Gov. Rick Scott might be the jobs governor, all right — for other gulf states. They are poised to benefit from wrongheaded legislation Scott signed into law Tuesday that penalizes firms for doing business in Cuba. That may make the governor more popular among the vocal but dwindling number of hard-line Cuban-Americans in Miami. But the law puts Florida's publicly owned ports and airports at a disadvantage, and it creates a new barrier as the state looks to capitalize on foreign trade. That's some strategy for the global economy.
The law prohibits companies that do business in Cuba from securing contracts with state or local governments worth more than $1 million. Any contracts existing before the law takes effect July 1 also could be terminated. While legislators perfumed the bill by outlawing contracts with firms in Syria, too, this is a political nod to hard-line exiles in an election year. The legislation sailed through the Legislature, but Scott has a singular responsibility to put the state's broader interests first.
In a bill signing Tuesday in Miami, Scott acknowledged the law could cost the state jobs but said standing up for freedom is important because "principles matter." But this law does nothing to end the Castro communist regime. To the contrary, it targets legitimate businesses at home and abroad that operate on an island where federal law already allows at least limited economic activity. Scott even acknowledged in a signing statement that the state law is likely an overreach of state authority. He said the restrictions "will not go into effect" unless the federal government expressly gives the state the permission to impose the sanctions. "We must have a federal partner," he said, "that will permit this law to become operative."
Making foreign policy from Tallahassee and signing a law that is constitutionally suspect and impossible to enforce hardly inspires confidence within the business community. Business leaders across the state, along with Florida's top two trading partners, Brazil and Canada, had warned the law could discourage investment from foreign firms. The Greater Tampa Chamber of Commerce called on Scott to veto the bill. The law could hurt Tampa International Airport's plan to use incentives to attract new inter-American flights, and Florida's ports could lose business to other Gulf Coast states when the expanded Panama Canal opens up new maritime opportunities.
None of this stopped the show Tuesday in Miami.
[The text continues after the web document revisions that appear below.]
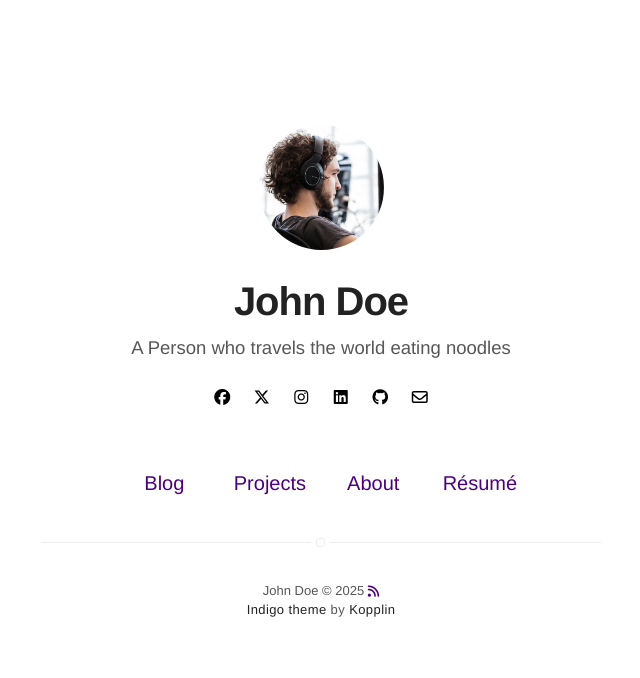
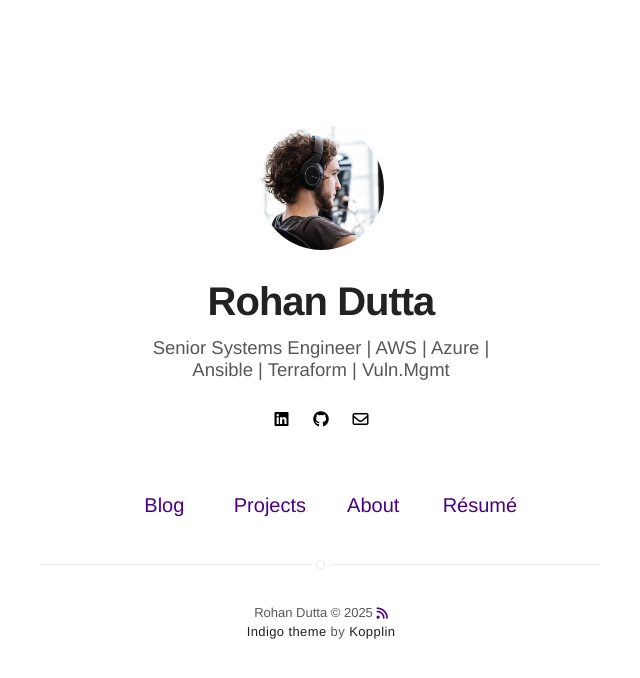
Before and after one commit to Ronx97/ronx97.github.io, a Jekyll site: the page built from index.html, in a window 1280 px wide. Shown: the top 678 px of the page, without its empty margins (319-959 px from the left). Built offline with Jekyll 4.4.1, drawn with Linux system fonts in a browser that asks for light colours; nearby versions of some CDN libraries.

Commit message:
Updated config, fixed permissions

```diff
--- a/_config.yml
+++ b/_config.yml
@@ -1,6 +1,6 @@
 # main text of home
-title: John Doe
-bio: A Person who travels the world eating noodles
+title: Rohan Dutta
+bio: Senior Systems Engineer | AWS | Azure | Ansible | Terraform | Vuln.Mgmt
 
 # twitter summary info
 description: A blog about technology and stuff related
@@ -18,7 +18,7 @@ dark-theme: auto
 # and specify source (external or local).
 resume: true
 resume-external: true
-resume-url: https://google.com/?q=my+resume
+resume-url: https://docs.google.com/document/d/1YKrSy5BwobbMgEa2ymrS45bpP86ZycWm/edit
 
 url: https://sergiokopplin.github.io/indigo
 # your url: https://USERNAME.github.io
@@ -34,12 +34,12 @@ disqus:
   categories: [blog, project] # only show disqus for posts that have these categories
 
 # if you don't have any of social below, comment the line
-facebook: myfacebook
-twitter: mytwitter
-instagram: myinstagram
-linkedin: mylinkedin
-github: mygithub
-email: myemail@gmail.com
+#facebook: myfacebook
+#twitter: mytwitter
+#instagram: myinstagram
+linkedin: rohan-dutta-cloudinfraadmin
+github: Ronx97
+email: rohandutta0609@gmail.com
 
 authors:
   johndoe:
```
The probusiness governor signed into law a political statement that is bad for business, and it is another example of his failure to understand the diversity of his adopted state.